### 41st Putnam 1980

Problem A4

Show that for any integers a, b, c, not all zero, and such that |a|, |b|, |c| < 106, we have |a + b √2 + c √3| > 10-21. But show that we can find such a, b, c with |a + b √2 + c √3| < 10-11.

Solution

This needs a trick: (a + b √2 + c √3)(a + b √2 - c √3)(a - b √2 + c √3)(a - b √2 - c √3) = a4 + 4b4 + 9c4 - 4a2b2 - 6c2a2 - 12b2c2 which is an integer. Moreover, it is non-zero by a slight extension of the argument used to prove the irrationality of √2.

For suppose a + b √2 = c √3 (*). Squaring: 2ab √2 = 3c2 - a2 - 2b2. But √2 is irrational, so a or b is zero. But b cannot be zero since √3 is irrational, so a must be zero. Take b and c relatively prime (by dividing out any common factor if necessary). We have 2b2 = 3c2. By the usual argument 2 divides both b and c. Contradiction.

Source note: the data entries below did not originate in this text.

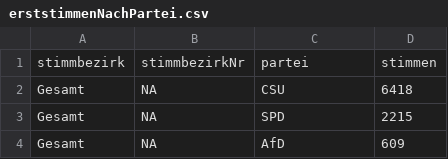
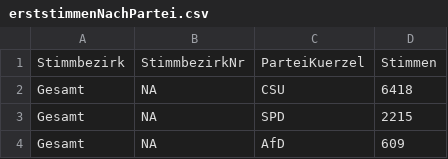
Before and after one commit to fxedel/vaterstetten-in-zahlen, a CSV file: data/btw2021/erststimmenNachPartei.csv, drawn as a sheet; only a part is shown.

```diff
--- a/data/btw2021/erststimmenNachPartei.csv
+++ b/data/btw2021/erststimmenNachPartei.csv
@@ -1,2 +1,2 @@
-stimmbezirk,stimmbezirkNr,partei,stimmen
+Stimmbezirk,StimmbezirkNr,ParteiKuerzel,Stimmen
 Gesamt,NA,CSU,6418
```
Also changed, not shown: data/btw2021/erststimmenAllgemein.csv, data/btw2021/parteien.csv, 5 other files.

Hence (*) is impossible.

So the identity (a + b √2 + c √3)(a + b √2 - c √3)(a - b √2 + c √3)(a - b √2 - c √3) = a4 + 4b4 + 9c4 - 4a2b2 - 6c2a2 - 12b2c2 gives that |a + b √2 + c √3| ≥ 1/|(a + b √2 - c √3)(a - b √2 + c √3)(a - b √2 - c √3)|. But each of the three numbers in this product is at most 107, so |a + b √2 + c √3| ≥ 10-21.

For the other inequality we use a pigeon-hole argument. Take the 1018 numbers a + b √2 + c √3 with 0 ≤ a, b, c < 106. They all lie in the interval [0, 5 x 106], so if we divide this interval into 6 x 1017 equal parts, then at least two numbers must lie in the same part. Subtracting them gives a number with absolute value at most 5/6 10-11.